(Before-and-after page screenshots)
+ + +

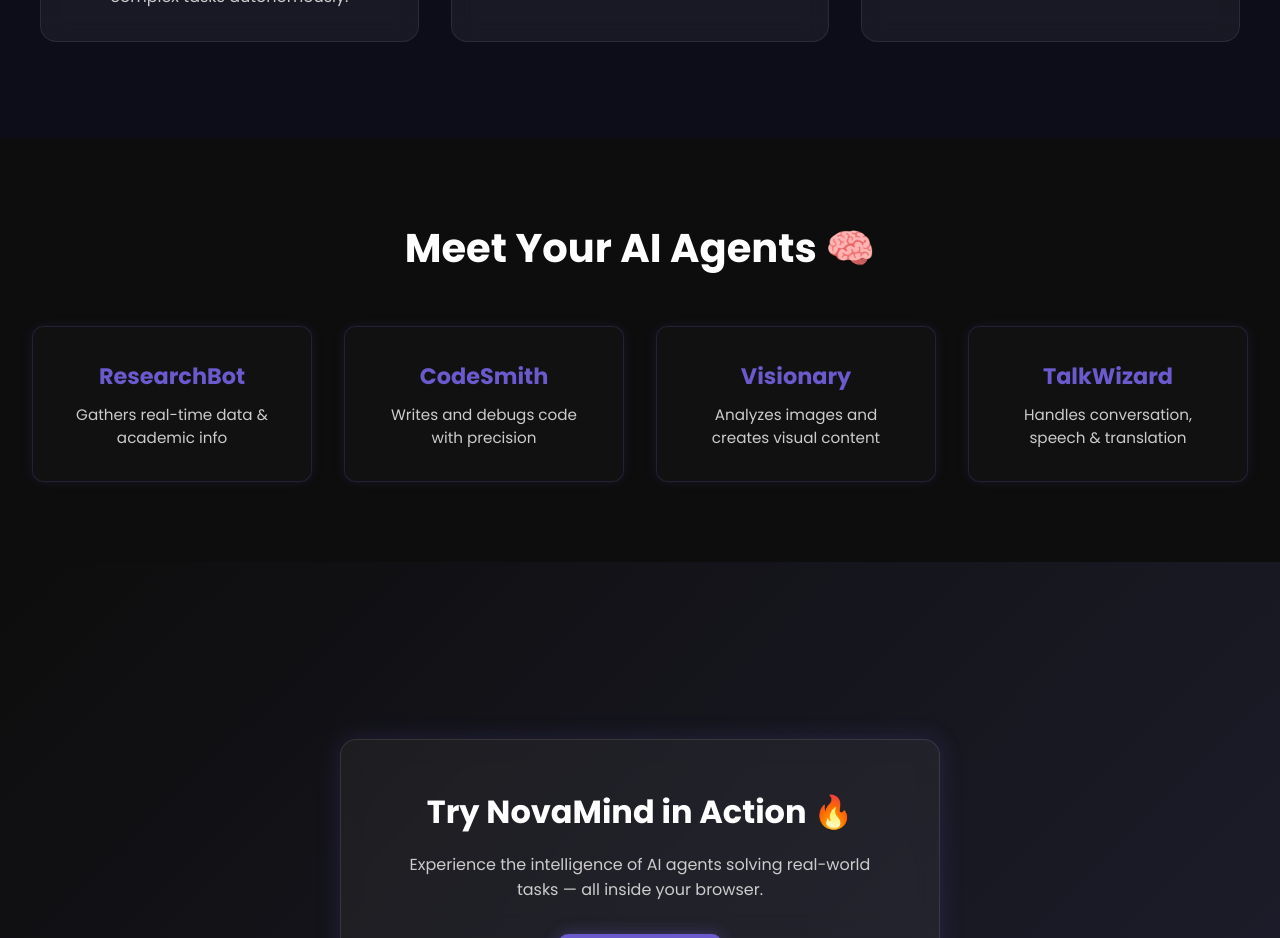
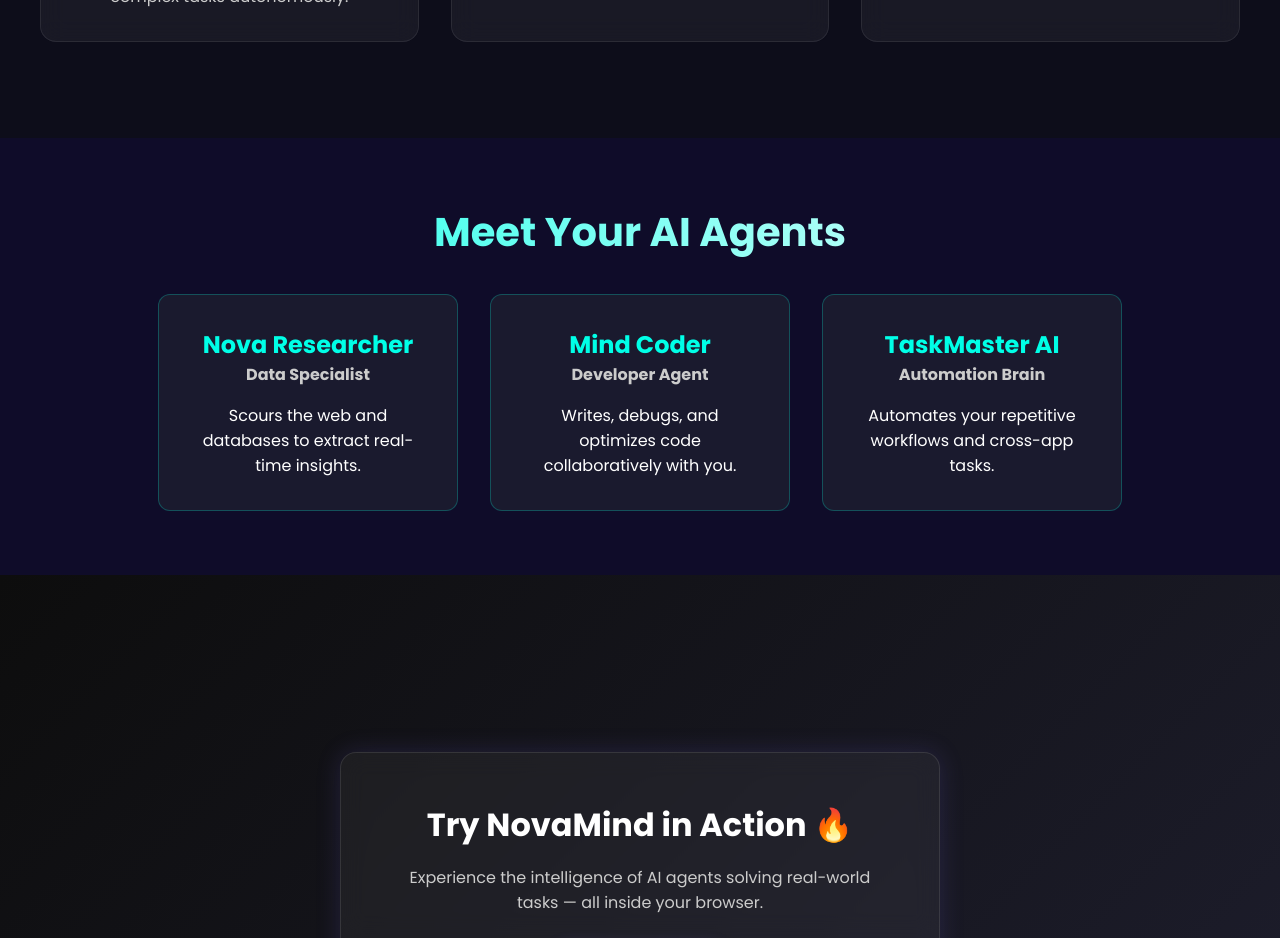
Before and after one commit to MDHxHameed/nova-web, a React (Vite) app: page / in a window 1280 px wide. Shown: the part 1180-2118 px from the top of the page. Built offline with nearby package versions, Linux system fonts and the light colour scheme.

Commit message:
Added Agents page and styling

```diff
--- a/src/pages/Agents.css
+++ b/src/pages/Agents.css
@@ -1,42 +1,47 @@
 .agents {
-    padding: 5rem 2rem;
-    background: #0d0d0d;
+  padding: 4rem 2rem;
+  background-color: #0f0c29;
+  color: white;
   text-align: center;
 }
 
 .agents h2 {
   font-size: 2.5rem;
-    color: #ffffff;
-    margin-bottom: 3rem;
+  margin-bottom: 2rem;
+  background: linear-gradient(90deg, #00ffe7, #ffffff);
+  background-clip: text;
+  -webkit-background-clip: text;
+  -webkit-text-fill-color: transparent;
 }
 
 .agent-grid {
-    display: grid;
-    grid-template-columns: repeat(auto-fit, minmax(250px, 1fr));
+  display: flex;
+  flex-wrap: wrap;
   gap: 2rem;
+  justify-content: center;
 }
 
 .agent-card {
-    background: #111;
-    border: 1px solid #6a5acd33;
+  background: #1a1a2e;
   padding: 2rem;
   border-radius: 12px;
-    box-shadow: 0 0 12px #6a5acd22;
-    transition: 0.3s ease;
+  width: 300px;
+  transition: transform 0.3s ease;
+  border: 1px solid #00ffe73d;
 }
 
 .agent-card:hover {
-    transform: translateY(-6px);
-    box-shadow: 0 0 18px #6a5acd88;
+  transform: translateY(-10px);
+  border-color: #00ffe7;
 }
 
 .agent-card h3 {
-    font-size: 1.4rem;
-    color: #6a5acd;
-    margin-bottom: 0.6rem;
+  font-size: 1.5rem;
+  color: #00ffe7;
 }
 
-  .agent-card p {
-    color: #cccccc;
-    font-size: 0.95rem;
+.agent-card .role {
+  font-weight: bold;
+  margin-bottom: 1rem;
+  color: #ccc;
 }
--- a/src/pages/Agents.jsx
+++ b/src/pages/Agents.jsx
@@ -1,48 +1,34 @@
-import { motion } from "framer-motion";
 import "./Agents.css";
 
 const agents = [
   {
-    name: "ResearchBot",
-    role: "Gathers real-time data & academic info",
+    name: "Nova Researcher",
+    role: "Data Specialist",
+    description: "Scours the web and databases to extract real-time insights.",
   },
   {
-    name: "CodeSmith",
-    role: "Writes and debugs code with precision",
+    name: "Mind Coder",
+    role: "Developer Agent",
+    description: "Writes, debugs, and optimizes code collaboratively with you.",
   },
   {
-    name: "Visionary",
-    role: "Analyzes images and creates visual content",
-  },
-  {
-    name: "TalkWizard",
-    role: "Handles conversation, speech & translation",
+    name: "TaskMaster AI",
+    role: "Automation Brain",
+    description: "Automates your repetitive workflows and cross-app tasks.",
   },
 ];
 
 const Agents = () => {
   return (
     <section className="agents" id="agents">
-      <motion.h2
-        initial={{ opacity: 0, y: 40 }}
-        whileInView={{ opacity: 1, y: 0 }}
-        transition={{ duration: 0.6 }}
-      >
-        Meet Your AI Agents 🧠
-      </motion.h2>
-
+      <h2>Meet Your AI Agents</h2>
       <div className="agent-grid">
         {agents.map((agent, index) => (
-          <motion.div
-            key={index}
-            className="agent-card"
-            initial={{ opacity: 0, scale: 0.9 }}
-            whileInView={{ opacity: 1, scale: 1 }}
-            transition={{ delay: 0.2 * index, duration: 0.4 }}
-          >
+          <div className="agent-card" key={index}>
             <h3>{agent.name}</h3>
-            <p>{agent.role}</p>
-          </motion.div>
+            <p className="role">{agent.role}</p>
+            <p>{agent.description}</p>
+          </div>
         ))}
       </div>
     </section>
```
Lines whose indentation alone changed are shown as unchanged.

+ + +

Instructions for the task: Leaving the pictures out, write out every entry exactly.

Answer section:
Before and after one commit to MDHxHameed/nova-web, a React (Vite) app: page / in a window 1280 px wide. Shown: the part 1180-2118 px from the top of the page. Built offline with nearby package versions, Linux system fonts and the light colour scheme.

Commit message:
Added Agents page and styling

```diff
--- a/src/pages/Agents.css
+++ b/src/pages/Agents.css
@@ -1,42 +1,47 @@
 .agents {
-    padding: 5rem 2rem;
-    background: #0d0d0d;
+  padding: 4rem 2rem;
+  background-color: #0f0c29;
+  color: white;
   text-align: center;
 }
 
 .agents h2 {
   font-size: 2.5rem;
-    color: #ffffff;
-    margin-bottom: 3rem;
+  margin-bottom: 2rem;
+  background: linear-gradient(90deg, #00ffe7, #ffffff);
+  background-clip: text;
+  -webkit-background-clip: text;
+  -webkit-text-fill-color: transparent;
 }
 
 .agent-grid {
-    display: grid;
-    grid-template-columns: repeat(auto-fit, minmax(250px, 1fr));
+  display: flex;
+  flex-wrap: wrap;
   gap: 2rem;
+  justify-content: center;
 }
 
 .agent-card {
-    background: #111;
-    border: 1px solid #6a5acd33;
+  background: #1a1a2e;
   padding: 2rem;
   border-radius: 12px;
-    box-shadow: 0 0 12px #6a5acd22;
-    transition: 0.3s ease;
+  width: 300px;
+  transition: transform 0.3s ease;
+  border: 1px solid #00ffe73d;
 }
 
 .agent-card:hover {
-    transform: translateY(-6px);
-    box-shadow: 0 0 18px #6a5acd88;
+  transform: translateY(-10px);
+  border-color: #00ffe7;
 }
 
 .agent-card h3 {
-    font-size: 1.4rem;
-    color: #6a5acd;
-    margin-bottom: 0.6rem;
+  font-size: 1.5rem;
+  color: #00ffe7;
 }
 
-  .agent-card p {
-    color: #cccccc;
-    font-size: 0.95rem;
+.agent-card .role {
+  font-weight: bold;
+  margin-bottom: 1rem;
+  color: #ccc;
 }
--- a/src/pages/Agents.jsx
+++ b/src/pages/Agents.jsx
@@ -1,48 +1,34 @@
-import { motion } from "framer-motion";
 import "./Agents.css";
 
 const agents = [
   {
-    name: "ResearchBot",
-    role: "Gathers real-time data & academic info",
+    name: "Nova Researcher",
+    role: "Data Specialist",
+    description: "Scours the web and databases to extract real-time insights.",
   },
   {
-    name: "CodeSmith",
-    role: "Writes and debugs code with precision",
+    name: "Mind Coder",
+    role: "Developer Agent",
+    description: "Writes, debugs, and optimizes code collaboratively with you.",
   },
   {
-    name: "Visionary",
-    role: "Analyzes images and creates visual content",
-  },
-  {
-    name: "TalkWizard",
-    role: "Handles conversation, speech & translation",
+    name: "TaskMaster AI",
+    role: "Automation Brain",
+    description: "Automates your repetitive workflows and cross-app tasks.",
   },
 ];
 
 const Agents = () => {
   return (
     <section className="agents" id="agents">
-      <motion.h2
-        initial={{ opacity: 0, y: 40 }}
-        whileInView={{ opacity: 1, y: 0 }}
-        transition={{ duration: 0.6 }}
-      >
-        Meet Your AI Agents 🧠
-      </motion.h2>
-
+      <h2>Meet Your AI Agents</h2>
       <div className="agent-grid">
         {agents.map((agent, index) => (
-          <motion.div
-            key={index}
-            className="agent-card"
-            initial={{ opacity: 0, scale: 0.9 }}
-            whileInView={{ opacity: 1, scale: 1 }}
-            transition={{ delay: 0.2 * index, duration: 0.4 }}
-          >
+          <div className="agent-card" key={index}>
             <h3>{agent.name}</h3>
-            <p>{agent.role}</p>
-          </motion.div>
+            <p className="role">{agent.role}</p>
+            <p>{agent.description}</p>
+          </div>
         ))}
       </div>
     </section>
```
Lines whose indentation alone changed are shown as unchanged.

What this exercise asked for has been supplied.